I get to understand my own limitations. Instead of stretching my body to a stupid level — where I might grab my legs behind my ears and actually hurt myself– I know to "give up" and do something else more productive during that time.
Even if I’m little embarrassed that the WHOLE CLASS can do the stretch (whatever it is), and I can’t – I don’t care. I try to put that whole "pride thing" behind me and learn to acknowledge my own abilities. Why? Because I’m 6 ft 2 "big guy", and not 5 ft 3 "Yoga gal." We’re going to have different limitations. I can’t stretch like she can, and she can’t lift two 5 gallon water bottles into her house up two flights of stairs at the same time.

Why bring this up now? Because after you’ve done all the proper troubleshooting you can, and after you’ve asked all the people in your inner circle, and after you’ve hit the books, and after you’ve Googled / Binged your brains out… it’s time to give up.

 

Learn to GIVE UP.

 

But learn to give up in the right way. Microsoft product support (PSS) is there for you to troubleshoot your Microsoft related stuff.

Heck, you might have free support incidents as part of a Microsfot Technet Plus subscription or other channel.

The point of all of our jobs, at its core is to SOLVE PROBLEMS with the TOOLS WE CHOOSE.

I can swing a hammer only so much before I need to call in a carpenter and show me what

I’m doing wrong.

It doesn’t help our companies or our personal sanity to keep swinging the hammer only to find we really needed a screwdriver and a blowtorch and a lesson in how to use those tools in the first place.

Not to get all "touchy feely" here, but there is a point we all need to find it within ourselves where we say: "I’ve done all we can. It’s worth X dollars in value to me to get the answers I need to continue being effective."

So I do personally call Microsoft Product Support Services when I’m at the end of my rope.  They do an AMAZING job and will not close the support call until YOU are satisfied the problem has been solved.
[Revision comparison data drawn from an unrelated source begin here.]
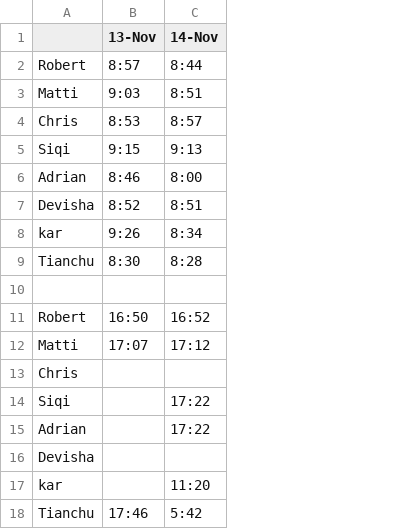
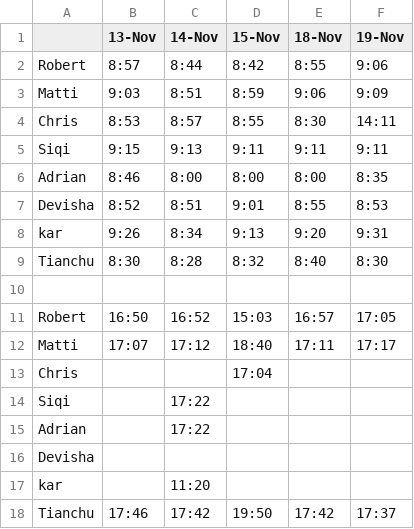
Before and after one commit to tianchuxie/us_timeshift, a CSV file: us_timeshift.csv, drawn as a sheet; the diff names each change by its address in the sheet, - before the commit and + after, or states it on an @@ line.

Commit message:
updates

```diff
--- a/us_timeshift.csv
+++ b/us_timeshift.csv
+column D (15-Nov), rows 2-18: 8:42 | 8:59 | 8:55 | 9:11 | 8:00 | 9:01 | 9:13 | 8:32 |  | 15:03 | 18:40 | 17:04 |  |  |  |  | 19:50
+column E (18-Nov), rows 2-18: 8:55 | 9:06 | 8:30 | 9:11 | 8:00 | 8:55 | 9:20 | 8:40 |  | 16:57 | 17:11 |  |  |  |  |  | 17:42
+column F (19-Nov), rows 2-18: 9:06 | 9:09 | 14:11 | 9:11 | 8:35 | 8:53 | 9:31 | 8:30 |  | 17:05 | 17:17 |  |  |  |  |  | 17:37
-C18 (14-Nov): 5:42
+C18 (14-Nov): 17:42
```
I love that.

 

How does this tie in to Group Policy Troubleshooting?

I want you to think of the above steps as overall advice, and not specifically for Group Policy.

As for Group Policy troubleshooting, or troubleshooting in general, my (recapped) suggestions are to:

  • Validate your findings on another machine. Just one machine in isolation does not a "problem" make (even if you’re tempted to feel that way.)
  • Try similar and dissimilar machines. If the problem is happening on XP, does it happen with Windows 7 too? Vice / Versa?
  • Have you been able to take screenshots or videos to share with others?
  • Have you asked someone on your "inner circle" to look over your shoulder to make sure you didn’t just make a bone-headed mistake?
  • Have you enabled all the logs you can? In GP, for instance, there’s at least three Windows event logs and also some auxiliary logs for "GP-related" functions like MSI packages, etc.

Of course in my class, you’ll learn incredibly practical tips on troubleshooting Group Policy – specifically, with precise step-by-steps using what I’ve learned over the years.

That will help you get out of hot water faster and back in business usually the same day.

See you in class.. !